:: Task objective ::
Please copy every line with the string "QHBoxLayout" from the entries below.

:: Records from a data source ::
◆ ◆ ◆ ◆ ◆

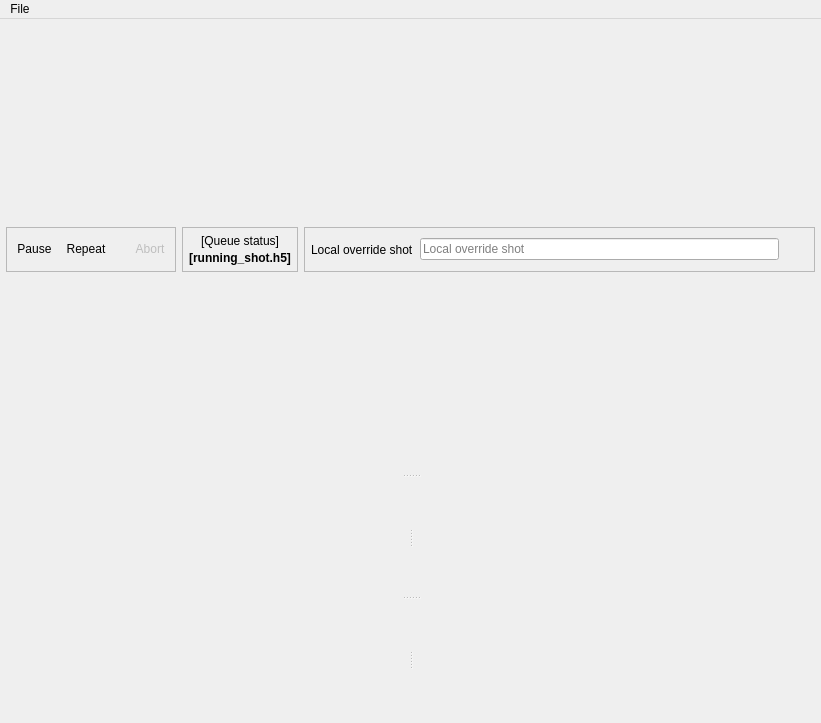
Old version of the form blacs/main.ui in the repository ispielma/blacs.
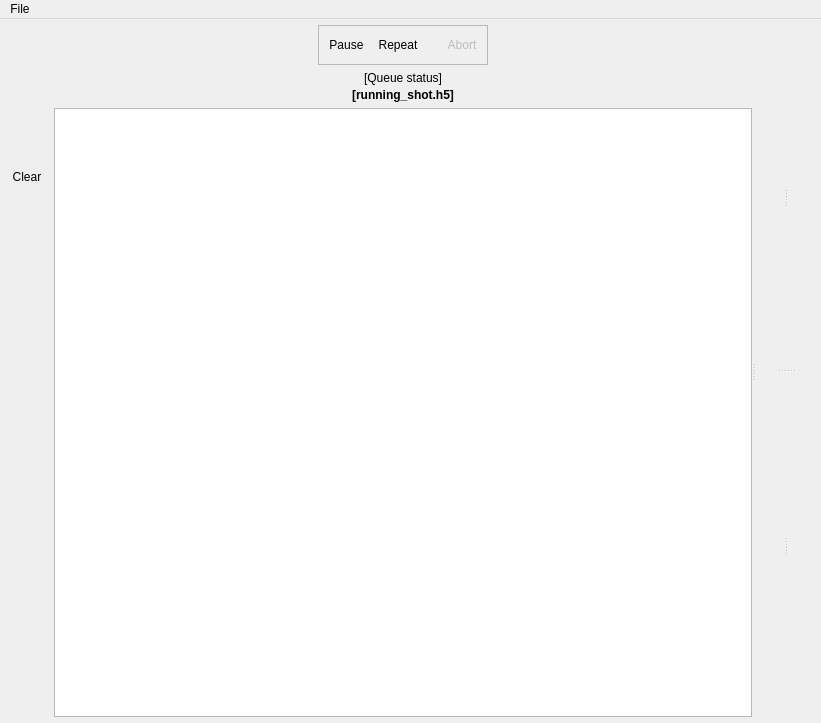
New version of the form. Icons and pictures are not drawn. Custom widgets are drawn as their Qt base class.

Commit message:
Revert "Simplify BLACS local override controls"
This reverts commit 07c60bfe930a3454364f5bf312800a6516f55207.

Patch:
```diff
--- a/blacs/main.ui
+++ b/blacs/main.ui
@@ -135,7 +135,7 @@
          </sizepolicy>
         </property>
         <property name="orientation">
-         <enum>Qt::Vertical</enum>
+         <enum>Qt::Horizontal</enum>
         </property>
         <widget class="QWidget" name="verticalLayoutWidget_2">
          <layout class="QVBoxLayout" name="verticalLayout_10">
@@ -143,12 +143,25 @@
            <enum>QLayout::SetMinimumSize</enum>
           </property>
           <item>
-           <layout class="QGridLayout" name="gridLayout">
-            <item row="0" column="0">
-             <layout class="QHBoxLayout" name="top_status_row_horizontalLayout">
+           <layout class="QGridLayout" name="gridLayout" columnstretch="0,0">
+            <item row="0" column="1">
+             <layout class="QHBoxLayout" name="horizontalLayout">
               <property name="spacing">
-               <number>6</number>
+               <number>0</number>
               </property>
+              <item>
+               <spacer name="horizontalSpacer_2">
+                <property name="orientation">
+                 <enum>Qt::Horizontal</enum>
+                </property>
+                <property name="sizeHint" stdset="0">
+                 <size>
+                  <width>40</width>
+                  <height>20</height>
+                 </size>
+                </property>
+               </spacer>
+              </item>
               <item>
                <widget class="QFrame" name="queue_controls_frame">
                 <property name="frameShape">
@@ -277,121 +290,257 @@
                </widget>
               </item>
               <item>
-               <widget class="QFrame" name="queue_status_frame">
-                <property name="frameShape">
-                 <enum>QFrame::StyledPanel</enum>
+               <spacer name="horizontalSpacer_4">
+                <property name="orientation">
+                 <enum>Qt::Horizontal</enum>
                 </property>
-                <layout class="QVBoxLayout" name="queue_status_verticalLayout">
-                 <property name="spacing">
-                  <number>3</number>
-                 </property>
-                 <property name="leftMargin">
-                  <number>6</number>
-                 </property>
-                 <property name="topMargin">
-                  <number>6</number>
-                 </property>
-                 <property name="rightMargin">
-                  <number>6</number>
-                 </property>
-                 <property name="bottomMargin">
-                  <number>6</number>
-                 </property>
-                 <item>
-                  <widget class="QLabel" name="queue_status">
-                   <property name="text">
-                    <string>[Queue status]</string>
-                   </property>
-                   <property name="alignment">
-                    <set>Qt::AlignCenter</set>
-                   </property>
-                  </widget>
-                 </item>
-                 <item>
-                  <widget class="QLabel" name="running_shot_name">
-                   <property name="text">
-                    <string>&lt;b&gt;[running_shot.h5]&lt;/b&gt;</string>
-                   </property>
-                   <property name="alignment">
-                    <set>Qt::AlignCenter</set>
-                   </property>
-                  </widget>
-                 </item>
-                </layout>
+                <property name="sizeHint" stdset="0">
+                 <size>
+                  <width>40</width>
+                  <height>20</height>
+                 </size>
+                </property>
+               </spacer>
+              </item>
+             </layout>
+            </item>
+            <item row="5" column="1">
+             <layout class="QVBoxLayout" name="analysis"/>
+            </item>
+            <item row="4" column="1">
+             <widget class="QueueTreeview" name="treeview">
+              <property name="sizePolicy">
+               <sizepolicy hsizetype="Expanding" vsizetype="Expanding">
+                <horstretch>0</horstretch>
+                <verstretch>1</verstretch>
+               </sizepolicy>
+              </property>
+              <property name="acceptDrops">
+               <bool>true</bool>
+              </property>
+              <property name="toolTip">
+               <string/>
+              </property>
+              <property name="editTriggers">
+               <set>QAbstractItemView::NoEditTriggers</set>
+              </property>
+              <property name="dragDropMode">
+               <enum>QAbstractItemView::DropOnly</enum>
+              </property>
+              <property name="selectionMode">
+               <enum>QAbstractItemView::ExtendedSelection</enum>
+              </property>
+              <property name="textElideMode">
+               <enum>Qt::ElideLeft</enum>
+              </property>
+              <property name="indentation">
+               <number>0</number>
+              </property>
+              <property name="animated">
+               <bool>true</bool>
+              </property>
+             </widget>
+            </item>
+            <item row="4" column="0">
+             <layout class="QVBoxLayout" name="verticalLayout_2">
+              <property name="sizeConstraint">
+               <enum>QLayout::SetMinimumSize</enum>
+              </property>
+              <item>
+               <widget class="QToolButton" name="queue_add_button">
+                <property name="toolTip">
+                 <string>Add to queue</string>
+                </property>
+                <property name="text">
+                 <string/>
+                </property>
+                <property name="icon">
+                 <iconset resource="../../../../usr/local/lib/python2.7/dist-packages/qtutils/icons/icons.qrc">
+                  <normaloff>:/qtutils/fugue/plus.png</normaloff>:/qtutils/fugue/plus.png</iconset>
+                </property>
                </widget>
               </item>
               <item>
-               <widget class="QFrame" name="local_override_frame">
+               <widget class="QToolButton" name="queue_delete_button">
+                <property name="focusPolicy">
+                 <enum>Qt::NoFocus</enum>
+                </property>
+                <property name="toolTip">
+                 <string>Delete selected shots from queue</string>
+                </property>
+                <property name="text">
+                 <string/>
+                </property>
+                <property name="icon">
+                 <iconset resource="../../../../usr/local/lib/python2.7/dist-packages/qtutils/icons/icons.qrc">
+                  <normaloff>:/qtutils/fugue/minus.png</normaloff>:/qtutils/fugue/minus.png</iconset>
+                </property>
+               </widget>
+              </item>
+              <item>
+               <widget class="QToolButton" name="queue_clear_button">
+                <property name="focusPolicy">
+                 <enum>Qt::NoFocus</enum>
+                </property>
+                <property name="toolTip">
+                 <string>Clear queue of all shots</string>
+                </property>
+                <property name="text">
+                 <string>Clear</string>
+                </property>
+                <property name="icon">
+                 <iconset resource="../../../../usr/local/lib/python2.7/dist-packages/qtutils/icons/icons.qrc">
+                  <normaloff>:/qtutils/fugue/bin-metal-full.png</normaloff>:/qtutils/fugue/bin-metal-full.png</iconset>
+                </property>
+               </widget>
+              </item>
+              <item>
+               <spacer name="verticalSpacer">
+                <property name="orientation">
+                 <enum>Qt::Vertical</enum>
+                </property>
+                <property name="sizeHint" stdset="0">
+                 <size>
+                  <width>20</width>
+                  <height>40</height>
+                 </size>
+                </property>
+               </spacer>
+              </item>
+              <item>
+               <widget class="QToolButton" name="queue_push_to_top">
                 <property name="sizePolicy">
-                 <sizepolicy hsizetype="Expanding" vsizetype="Preferred">
-                  <horstretch>1</horstretch>
+                 <sizepolicy hsizetype="Fixed" vsizetype="Fixed">
+                  <horstretch>0</horstretch>
                   <verstretch>0</verstretch>
                  </sizepolicy>
                 </property>
-                <property name="frameShape">
-                 <enum>QFrame::StyledPanel</enum>
+                <property name="focusPolicy">
+                 <enum>Qt::NoFocus</enum>
                 </property>
-                <layout class="QHBoxLayout" name="local_override_horizontalLayout">
-                 <property name="spacing">
-                  <number>6</number>
-                 </property>
-                 <property name="leftMargin">
-                  <number>6</number>
-                 </property>
-                 <property name="topMargin">
-                  <number>6</number>
-                 </property>
-                 <property name="rightMargin">
-                  <number>6</number>
-                 </property>
-                 <property name="bottomMargin">
-                  <number>6</number>
-                 </property>
-                 <item>
-                  <widget class="QLabel" name="local_override_label">
-                   <property name="text">
-                    <string>Local override shot</string>
-                   </property>
-                  </widget>
-                 </item>
-                 <item>
-                  <widget class="QLineEdit" name="local_override_lineEdit">
-                   <property name="sizePolicy">
-                    <sizepolicy hsizetype="Expanding" vsizetype="Fixed">
-                     <horstretch>1</horstretch>
-                     <verstretch>0</verstretch>
-                    </sizepolicy>
-                   </property>
-                   <property name="toolTip">
-                    <string>Local shot file to run once before BLACS returns to requesting shots from runmanager</string>
-                   </property>
-                   <property name="placeholderText">
-                    <string>Local override shot</string>
-                   </property>
-                   <property name="clearButtonEnabled">
-                    <bool>true</bool>
-                   </property>
-                  </widget>
-                 </item>
-                 <item>
-                  <widget class="QToolButton" name="local_override_browse_button">
-                   <property name="toolTip">
-                    <string>Load local override shot</string>
-                   </property>
-                   <property name="text">
-                    <string/>
-                   </property>
-                   <property name="icon">
-                    <iconset resource="../../../../usr/local/lib/python2.7/dist-packages/qtutils/icons/icons.qrc">
-                     <normaloff>:/qtutils/fugue/plus.png</normaloff>:/qtutils/fugue/plus.png</iconset>
-                   </property>
-                  </widget>
-                 </item>
-                </layout>
+                <property name="toolTip">
+                 <string>Move to top</string>
+                </property>
+                <property name="text">
+                 <string/>
+                </property>
+                <property name="icon">
+                 <iconset resource="../../../../usr/local/lib/python2.7/dist-packages/qtutils/icons/icons.qrc">
+                  <normaloff>:/qtutils/fugue/arrow-stop-090.png</normaloff>:/qtutils/fugue/arrow-stop-090.png</iconset>
+                </property>
                </widget>
               </item>
               <item>
-               <layout class="QVBoxLayout" name="analysis"/>
+               <widget class="QToolButton" name="queue_push_up">
+                <property name="sizePolicy">
+                 <sizepolicy hsizetype="Fixed" vsizetype="Fixed">
+                  <horstretch>0</horstretch>
+                  <verstretch>0</verstretch>
+                 </sizepolicy>
+                </property>
+                <property name="focusPolicy">
+                 <enum>Qt::NoFocus</enum>
+                </property>
+                <property name="toolTip">
+                 <string>Move up</string>
+                </property>
+                <property name="text">
+                 <string/>
+                </property>
+                <property name="icon">
+                 <iconset resource="../../../../usr/local/lib/python2.7/dist-packages/qtutils/icons/icons.qrc">
+                  <normaloff>:/qtutils/fugue/arrow-090.png</normaloff>:/qtutils/fugue/arrow-090.png</iconset>
+                </property>
+               </widget>
+              </item>
+              <item>
+               <widget class="QToolButton" name="queue_push_down">
+                <property name="sizePolicy">
+                 <sizepolicy hsizetype="Fixed" vsizetype="Fixed">
+                  <horstretch>0</horstretch>
+                  <verstretch>0</verstretch>
+                 </sizepolicy>
+                </property>
+                <property name="focusPolicy">
+                 <enum>Qt::NoFocus</enum>
+                </property>
+                <property name="toolTip">
+                 <string>Move down</string>
+                </property>
+                <property name="text">
+                 <string/>
+                </property>
+                <property name="icon">
+                 <iconset resource="../../../../usr/local/lib/python2.7/dist-packages/qtutils/icons/icons.qrc">
+                  <normaloff>:/qtutils/fugue/arrow-270.png</normaloff>:/qtutils/fugue/arrow-270.png</iconset>
+                </property>
+               </widget>
+              </item>
+              <item>
+               <widget class="QToolButton" name="queue_push_to_bottom">
+                <property name="sizePolicy">
+                 <sizepolicy hsizetype="Fixed" vsizetype="Fixed">
+                  <horstretch>0</horstretch>
+                  <verstretch>0</verstretch>
+                 </sizepolicy>
+                </property>
+                <property name="focusPolicy">
+                 <enum>Qt::NoFocus</enum>
+                </property>
+                <property name="toolTip">
+                 <string>Move to bottom</string>
+                </property>
+                <property name="text">
+                 <string/>
+                </property>
+                <property name="icon">
+                 <iconset resource="../../../../usr/local/lib/python2.7/dist-packages/qtutils/icons/icons.qrc">
+                  <normaloff>:/qtutils/fugue/arrow-stop-270.png</normaloff>:/qtutils/fugue/arrow-stop-270.png</iconset>
+                </property>
+               </widget>
+              </item>
+              <item>
+               <spacer name="verticalSpacer_2">
+                <property name="orientation">
+                 <enum>Qt::Vertical</enum>
+                </property>
+                <property name="sizeHint" stdset="0">
+                 <size>
+                  <width>20</width>
+                  <height>40</height>
+                 </size>
+                </property>
+               </spacer>
+              </item>
+             </layout>
+            </item>
+            <item row="2" column="1">
+             <layout class="QVBoxLayout" name="queue_status_verticalLayout">
+              <property name="spacing">
+               <number>3</number>
+              </property>
+              <property name="topMargin">
+               <number>0</number>
+              </property>
+              <item>
+               <widget class="QLabel" name="queue_status">
+                <property name="text">
+                 <string>[Queue status]</string>
+                </property>
+                <property name="alignment">
+                 <set>Qt::AlignCenter</set>
+                </property>
+               </widget>
+              </item>
+              <item>
+               <widget class="QLabel" name="running_shot_name">
+                <property name="text">
+                 <string>&lt;b&gt;[running_shot.h5]&lt;/b&gt;</string>
+                </property>
+                <property name="alignment">
+                 <set>Qt::AlignCenter</set>
+                </property>
+               </widget>
               </item>
              </layout>
             </item>
```
Left out of the diff: 2 changed lines with no effect on the pictures. The commit also changes 3 other files.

◆ ◆ ◆ ◆ ◆

:: Output ::
-             <layout class="QHBoxLayout" name="top_status_row_horizontalLayout">
+             <layout class="QHBoxLayout" name="horizontalLayout">
-                <layout class="QHBoxLayout" name="local_override_horizontalLayout">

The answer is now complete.